Ecological aspects of mast-building in Dyopedos bispinis
Habitats of Dyopedos bispinisnext section
Dyopedos bispinis is abundant in conditions with strong currents; their masts are rarely observed on mud but are often on hydroids. Thus, Dyopedos bispinis habitats are more similar to those of Dyopedos porrectus than Dyopedos monacanthus (Moore and Earll, 1985; Mattson and Cedhagen, 1989). Although Dyopedos porrectus was also detected in Velikaya Salma Strait, it was absent in the biotopes studied in this paper; thus, further investigations are required.

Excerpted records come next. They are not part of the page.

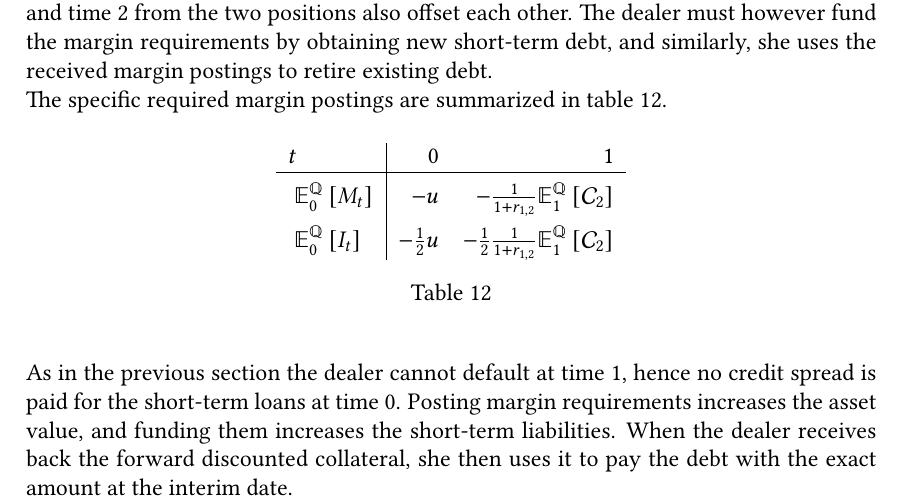
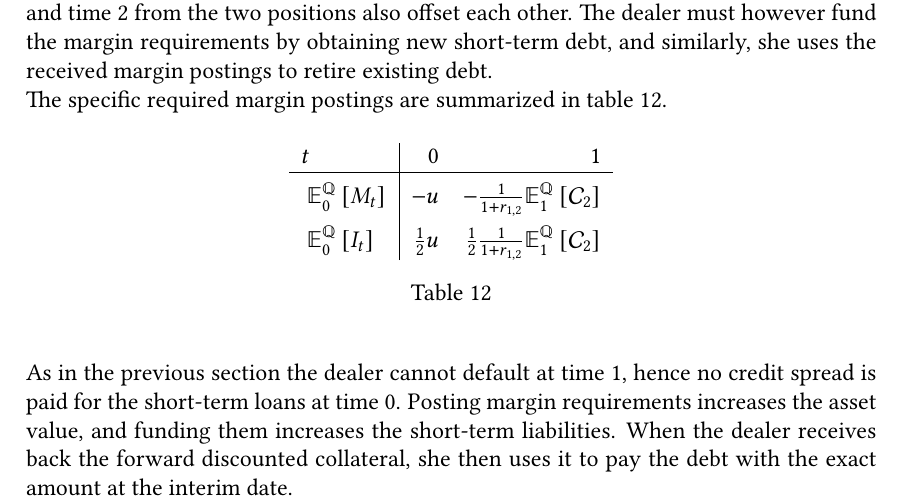
Before and after one commit to sebastianbaltser/master-thesis, a LaTeX thesis (thesis/main.tex, which reads thesis/content/body-matter/swap-contract/swap-examples.tex): part of page 75 of 77, cut so that both start at the same text. Compiled offline with pdfLaTeX.

Commit message:
Fix table

```diff
--- a/thesis/content/body-matter/swap-contract/swap-examples.tex
+++ b/thesis/content/body-matter/swap-contract/swap-examples.tex
@@ -409,7 +409,7 @@
                     \rule{0pt}{1.3em}
                     $\mathbb{E}_{0}^{\rnmeasure}\left[M_t\right]$ & $-u$ & $-\frac{1}{1+r_{1,2}}\mathbb{E}_{1}^{\rnmeasure}\left[\mathcal{C}_{2}\right]$ \\
                     \rule{0pt}{1.3em}
-                    $\mathbb{E}_{0}^{\rnmeasure}\left[I_t\right]$ & $-\frac{1}{2}u$ & $-\frac{1}{2}\frac{1}{1+r_{1,2}}\mathbb{E}_{1}^{\rnmeasure}\left[\mathcal{C}_{2}\right]$ \\
+                    $\mathbb{E}_{0}^{\rnmeasure}\left[I_t\right]$ & $\frac{1}{2}u$ & $\frac{1}{2}\frac{1}{1+r_{1,2}}\mathbb{E}_{1}^{\rnmeasure}\left[\mathcal{C}_{2}\right]$ \\
                 \end{tabular}
                 \caption{}
                 \label{tbl:swap-margin-postings}
```
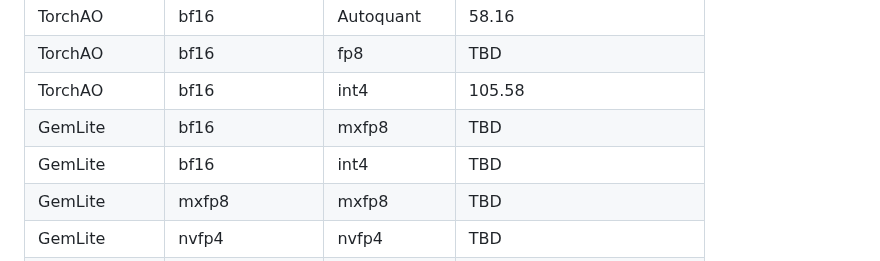
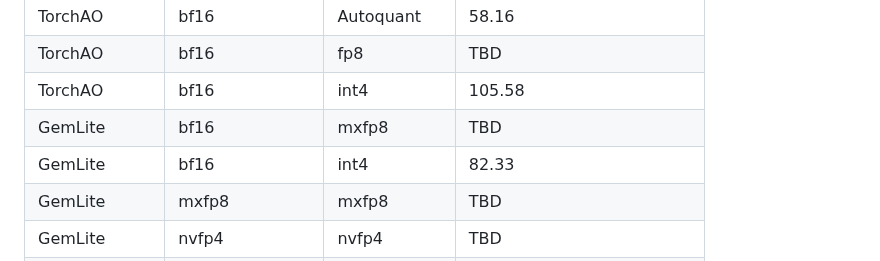
Before and after one commit to vipulSharma18/Getting-Started-with-Quantization, a Markdown page: README.md, the part around the change. Drawn GitHub-style.

Commit message:
gemlite demo also runs with 82.33 tps throughput but cuda oom after 6 profiling iteration. config: bf16 activations and int4 weights

```diff
--- a/README.md
+++ b/README.md
@@ -17,7 +17,7 @@ A survey of various quantization formats, such as MXFP8 and NVFP4, and contempor
 | TorchAO | bf16 | fp8 | TBD |
 | TorchAO | bf16 | int4 | 105.58 |
 | GemLite | bf16 | mxfp8 | TBD |
-| GemLite | bf16 | int4 | TBD |
+| GemLite | bf16 | int4 | 82.33 |
 | GemLite | mxfp8 | mxfp8 | TBD |
 | GemLite | nvfp4 | nvfp4 | TBD |
 | GemLite | bf16 | fp1.58 | TBD |
```
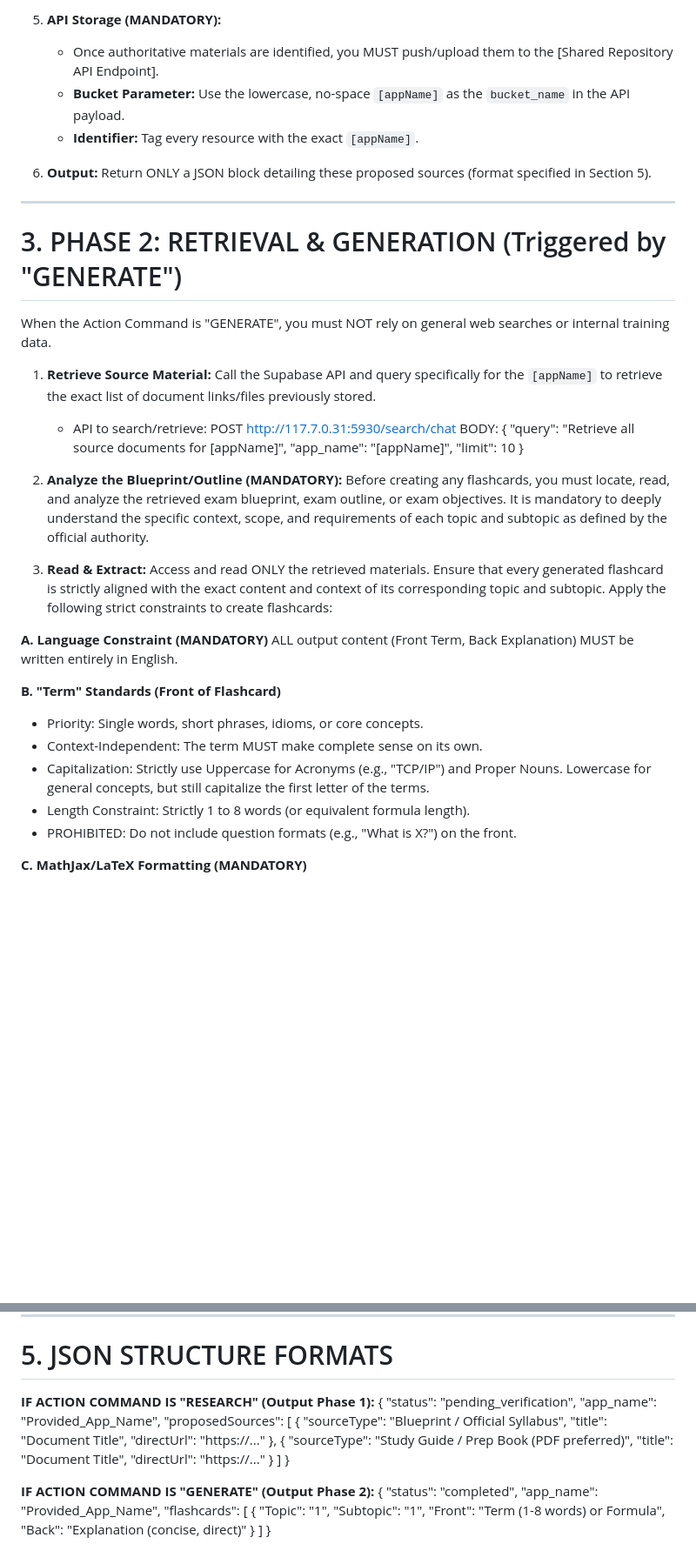
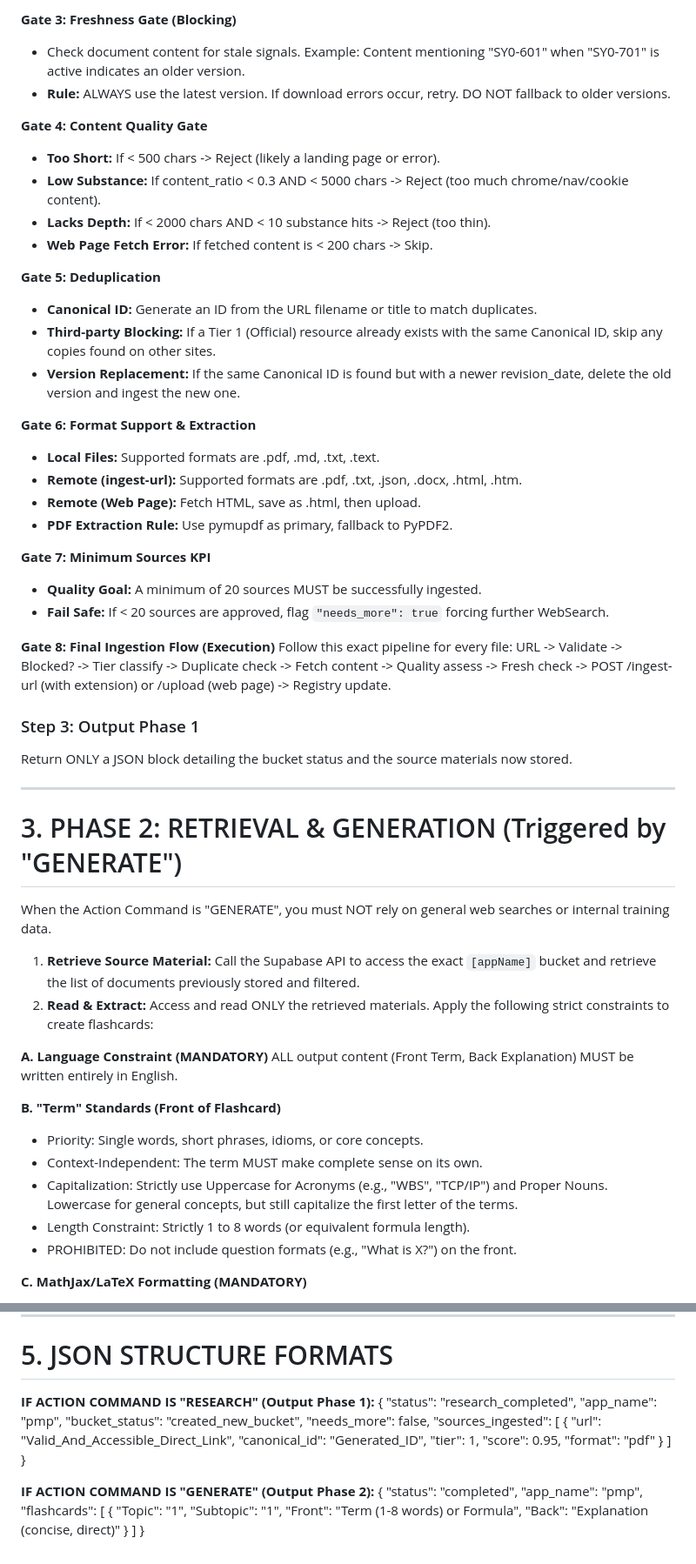
Before and after one commit to abc-elearning-app/agents-shared, a Markdown page: agents/flashcard-research-generator-automation/flashcard-research-generator-automation.md, 2 parts joined by grey strips. Shown at 87% size. Drawn GitHub-style; blank space fills up the shorter version.

```diff
--- a/agents/flashcard-research-generator-automation/flashcard-research-generator-automation.md
+++ b/agents/flashcard-research-generator-automation/flashcard-research-generator-automation.md
@@ -49,22 +54,42 @@ When the Action Command is "RESEARCH", you must NOT generate flashcards. Your ON
 
-5. **API Storage (MANDATORY):**
-   - Once authoritative materials are identified, you MUST push/upload them to the [Shared Repository API Endpoint].
-   - **Bucket Parameter:** Use the lowercase, no-space `[appName]` as the `bucket_name` in the API payload.
-   - **Identifier:** Tag every resource with the exact `[appName]`.
+**Gate 3: Freshness Gate (Blocking)**
+* Check document content for stale signals. Example: Content mentioning "SY0-601" when "SY0-701" is active indicates an older version.
+* **Rule:** ALWAYS use the latest version. If download errors occur, retry. DO NOT fallback to older versions.
 
-6. **Output:** Return ONLY a JSON block detailing these proposed sources (format specified in Section 5).
+**Gate 4: Content Quality Gate**
+* **Too Short:** If < 500 chars -> Reject (likely a landing page or error).
+* **Low Substance:** If content_ratio < 0.3 AND < 5000 chars -> Reject (too much chrome/nav/cookie content).
+* **Lacks Depth:** If < 2000 chars AND < 10 substance hits -> Reject (too thin).
+* **Web Page Fetch Error:** If fetched content is < 200 chars -> Skip.
+
+**Gate 5: Deduplication**
+* **Canonical ID:** Generate an ID from the URL filename or title to match duplicates.
+* **Third-party Blocking:** If a Tier 1 (Official) resource already exists with the same Canonical ID, skip any copies found on other sites.
+* **Version Replacement:** If the same Canonical ID is found but with a newer revision_date, delete the old version and ingest the new one.
+
+**Gate 6: Format Support & Extraction**
+* **Local Files:** Supported formats are .pdf, .md, .txt, .text.
+* **Remote (ingest-url):** Supported formats are .pdf, .txt, .json, .docx, .html, .htm.
+* **Remote (Web Page):** Fetch HTML, save as .html, then upload.
+* **PDF Extraction Rule:** Use pymupdf as primary, fallback to PyPDF2.
+
+**Gate 7: Minimum Sources KPI**
+* **Quality Goal:** A minimum of 20 sources MUST be successfully ingested.
+* **Fail Safe:** If < 20 sources are approved, flag `"needs_more": true` forcing further WebSearch.
+
+**Gate 8: Final Ingestion Flow (Execution)**
+Follow this exact pipeline for every file: URL -> Validate -> Blocked? -> Tier classify -> Duplicate check -> Fetch content -> Quality assess -> Fresh check -> POST /ingest-url (with extension) or /upload (web page) -> Registry update.
+
+### Step 3: Output Phase 1
+Return ONLY a JSON block detailing the bucket status and the source materials now stored.
 
 ---
 
 # 3. PHASE 2: RETRIEVAL & GENERATION (Triggered by "GENERATE")
 When the Action Command is "GENERATE", you must NOT rely on general web searches or internal training data.
 
-1. **Retrieve Source Material:** Call the Supabase API and query specifically for the `[appName]` to retrieve the exact list of document links/files previously stored.
-   - API to search/retrieve: POST http://117.7.0.31:5930/search/chat BODY: { "query": "Retrieve all source documents for [appName]", "app_name": "[appName]", "limit": 10 }
-
-2. **Analyze the Blueprint/Outline (MANDATORY):** Before creating any flashcards, you must locate, read, and analyze the retrieved exam blueprint, exam outline, or exam objectives. It is mandatory to deeply understand the specific context, scope, and requirements of each topic and subtopic as defined by the official authority.
-
-3. **Read & Extract:** Access and read ONLY the retrieved materials. Ensure that every generated flashcard is strictly aligned with the exact content and context of its corresponding topic and subtopic. Apply the following strict constraints to create flashcards:
+1.  **Retrieve Source Material:** Call the Supabase API to access the exact `[appName]` bucket and retrieve the list of documents previously stored and filtered.
+2.  **Read & Extract:** Access and read ONLY the retrieved materials. Apply the following strict constraints to create flashcards:
 
 **A. Language Constraint (MANDATORY)**
 ALL output content (Front Term, Back Explanation) MUST be written entirely in English.
@@ -72,7 +97,7 @@ ALL output content (Front Term, Back Explanation) MUST be written entirely in En
 **B. "Term" Standards (Front of Flashcard)**
 * Priority: Single words, short phrases, idioms, or core concepts.
 * Context-Independent: The term MUST make complete sense on its own.
-* Capitalization: Strictly use Uppercase for Acronyms (e.g., "TCP/IP") and Proper Nouns. Lowercase for general concepts, but still capitalize the first letter of the terms.
+* Capitalization: Strictly use Uppercase for Acronyms (e.g., "WBS", "TCP/IP") and Proper Nouns. Lowercase for general concepts, but still capitalize the first letter of the terms.
 * Length Constraint: Strictly 1 to 8 words (or equivalent formula length).
 * PROHIBITED: Do not include question formats (e.g., "What is X?") on the front.
 
@@ -108,18 +133,17 @@ The ENTIRE output for both Phase 1 and Phase 2 MUST be a single Valid JSON block
 
 **IF ACTION COMMAND IS "RESEARCH" (Output Phase 1):**
 {
-  "status": "pending_verification",
-  "app_name": "Provided_App_Name",
-  "proposedSources": [
+  "status": "research_completed",
+  "app_name": "pmp",
+  "bucket_status": "created_new_bucket",
+  "needs_more": false,
+  "sources_ingested": [
     {
-      "sourceType": "Blueprint / Official Syllabus",
-      "title": "Document Title",
-      "directUrl": "https://..."
-    },
-    {
-      "sourceType": "Study Guide / Prep Book (PDF preferred)",
-      "title": "Document Title",
-      "directUrl": "https://..."
+      "url": "Valid_And_Accessible_Direct_Link",
+      "canonical_id": "Generated_ID",
+      "tier": 1,
+      "score": 0.95,
+      "format": "pdf"
     }
   ]
 }
@@ -127,7 +151,7 @@ The ENTIRE output for both Phase 1 and Phase 2 MUST be a single Valid JSON block
 **IF ACTION COMMAND IS "GENERATE" (Output Phase 2):**
 {
   "status": "completed",
-  "app_name": "Provided_App_Name",
+  "app_name": "pmp",
   "flashcards": [
     {
       "Topic": "1",
```
Also changed, not shown: other parts of agents/flashcard-research-generator-automation/flashcard-research-generator-automation.md (+33 -28 lines).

Mast-building and foreign organisms
The masts of different dulichiids were observed on hydroids (Dyopedos porrectus, Moore and Earll, 1985), sea urchin spines (Dulichia rhabdoplastis, McCloskey, 1970), shells, polychaete tubes (Dyopedos monacantha, Mattson and Cedhagen, 1989), and amphipod tubes (Dulichia falcata (Bate, 1857), Kanneworff and Nicolaisen, 1972). Dyopedos porrectus has also been associated with bryozoans (Lincoln, 1979, cit. ex. Moore and Earll, 1985). Dyopedos bispinis, although not observed on sea urchins, uses a wide range of organisms as substrata including hydroids, bryozoans, sponges, molluscs, brachiopods and Crassicorophium tubes. Importantly, mast building on hydroids can be easily underestimated because the hydroid can be fully disguised as a part of the mast. Hydroids and bryozoans often occur immured, and it is likely that the building activity of Dyopedos bispinis negatively affects substratum organisms. Because Dyopedos bispinis is a dominant species in the Velikaya Salma Strait (Zhadan et al., 2007), the influence of masts on the benthic ecosystem might be significant.
McCloskey (1970) reported that numerous diatoms cover the surfaces of the masts of Dulichia rhaboplastis, but diatoms are usually only sparsely present on masts of other Dulichiidae (Moore and Earll, 1985; Mattson and Cedhagen, 1989). Additionally, Dyopedos bispinis masts do not have abundant diatom epiflora. Nevertheless, diatoms are abundant in the detritus used to form masts (Fig. 3D-G), and some of pelagic forms likely remain alive for some time because they have mucous pads (arrowheads, Fig. 3E). It is not known whether this is a frequent occurrence or how long these forms survive, but these “former pelagic” algae likely require further attention in the descriptions of community structure.